Dataset excerpts
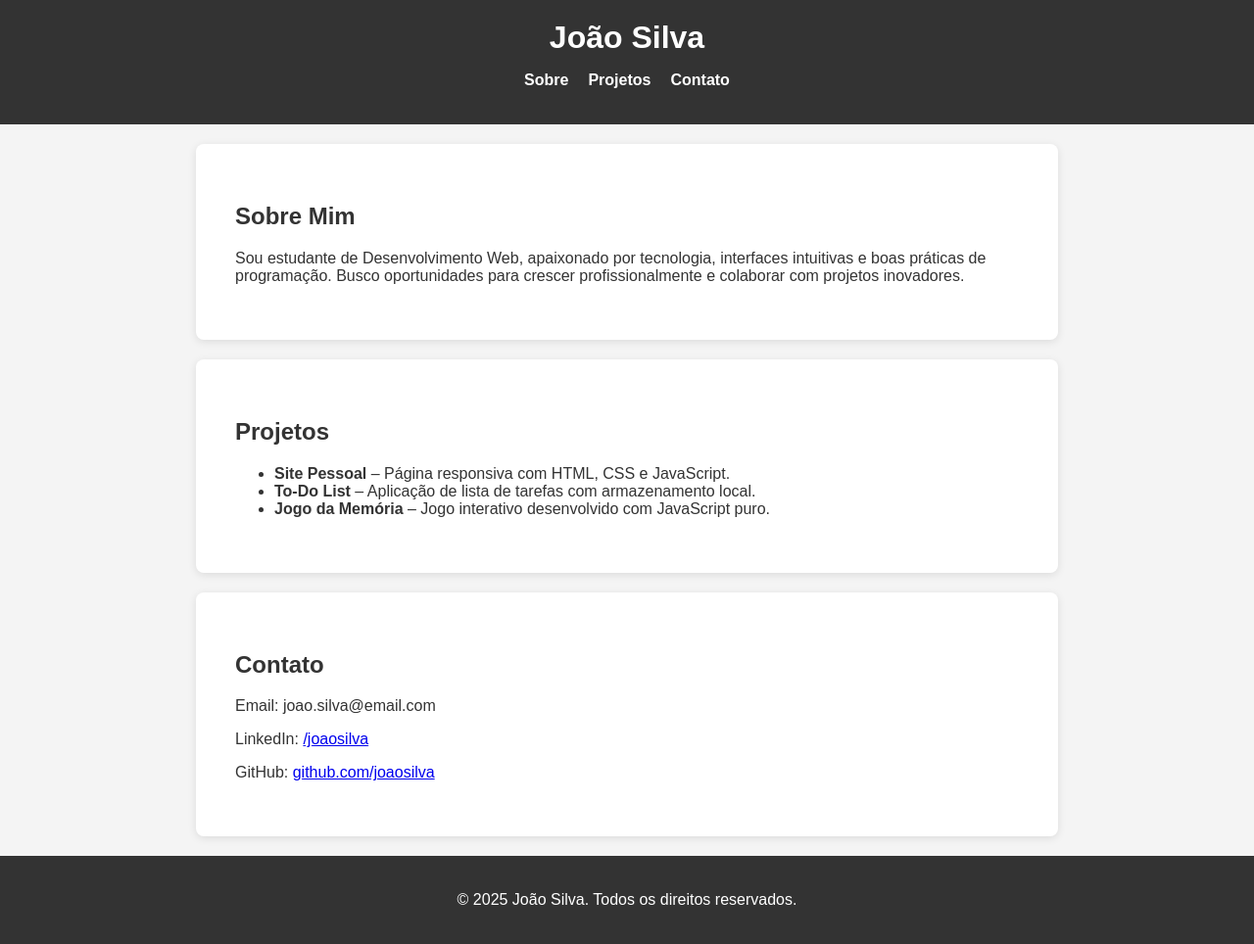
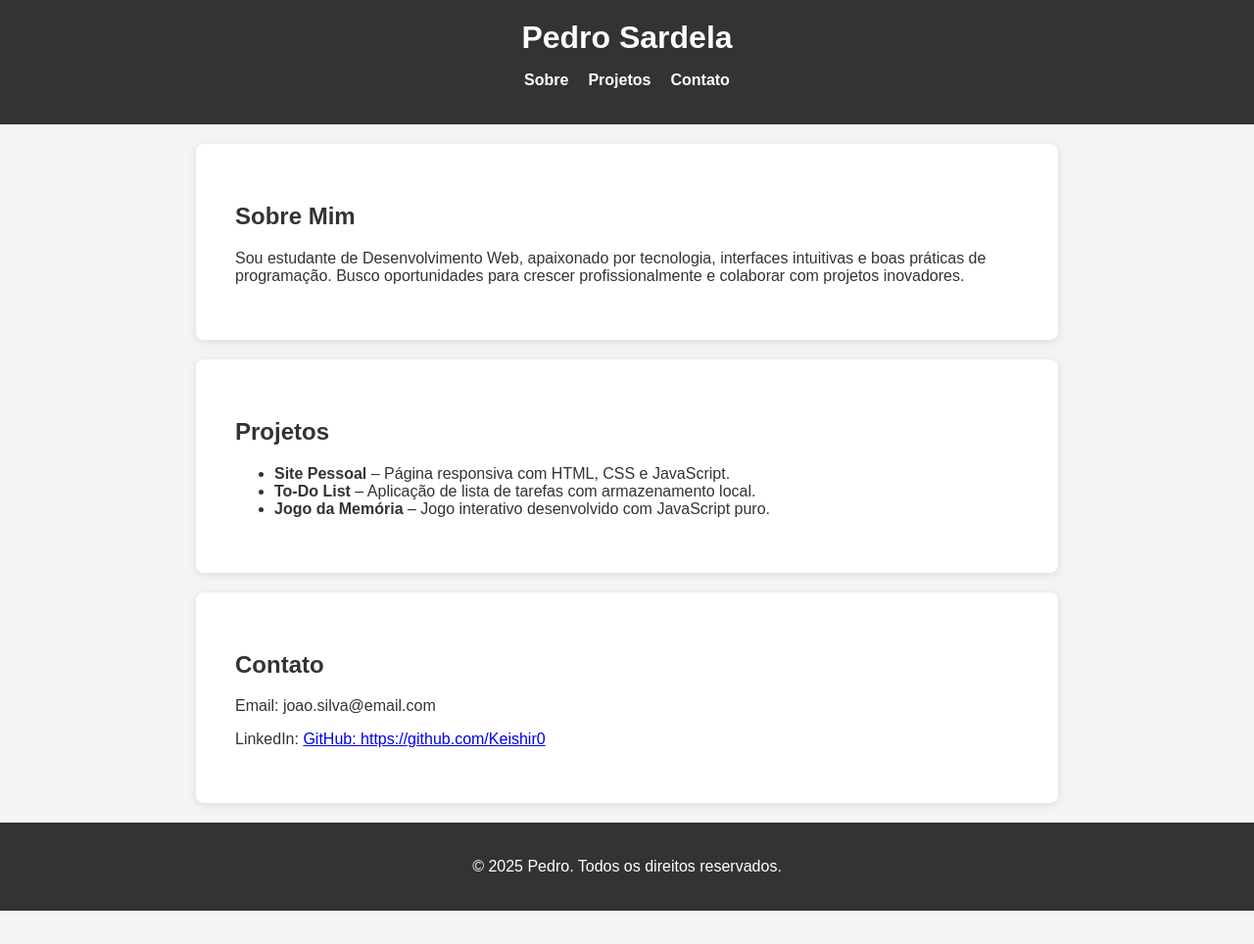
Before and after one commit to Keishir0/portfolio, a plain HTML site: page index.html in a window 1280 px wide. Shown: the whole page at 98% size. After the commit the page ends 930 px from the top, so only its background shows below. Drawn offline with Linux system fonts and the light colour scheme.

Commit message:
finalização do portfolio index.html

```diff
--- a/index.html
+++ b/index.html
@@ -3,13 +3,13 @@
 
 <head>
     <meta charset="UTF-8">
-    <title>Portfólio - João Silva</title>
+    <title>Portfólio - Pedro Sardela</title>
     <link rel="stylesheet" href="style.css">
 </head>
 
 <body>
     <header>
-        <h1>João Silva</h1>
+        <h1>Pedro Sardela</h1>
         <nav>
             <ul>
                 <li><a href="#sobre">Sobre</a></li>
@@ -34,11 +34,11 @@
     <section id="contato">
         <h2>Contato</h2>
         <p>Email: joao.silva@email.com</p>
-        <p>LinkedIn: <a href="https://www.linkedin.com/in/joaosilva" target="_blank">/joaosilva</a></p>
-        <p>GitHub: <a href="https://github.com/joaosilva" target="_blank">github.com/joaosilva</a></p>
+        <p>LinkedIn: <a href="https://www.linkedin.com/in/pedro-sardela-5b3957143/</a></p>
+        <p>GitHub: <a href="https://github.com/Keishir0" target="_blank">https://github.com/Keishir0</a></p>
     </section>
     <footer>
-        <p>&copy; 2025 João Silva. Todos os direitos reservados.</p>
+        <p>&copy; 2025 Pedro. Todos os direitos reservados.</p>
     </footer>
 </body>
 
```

Try it
Whenever a line in the data holds "href", copy that line.

Solution to this problem
     <link rel="stylesheet" href="style.css">
                 <li><a href="#sobre">Sobre</a></li>
-        <p>LinkedIn: <a href="https://www.linkedin.com/in/joaosilva" target="_blank">/joaosilva</a></p>
-        <p>GitHub: <a href="https://github.com/joaosilva" target="_blank">github.com/joaosilva</a></p>
+        <p>LinkedIn: <a href="https://www.linkedin.com/in/pedro-sardela-5b3957143/</a></p>
+        <p>GitHub: <a href="https://github.com/Keishir0" target="_blank">https://github.com/Keishir0</a></p>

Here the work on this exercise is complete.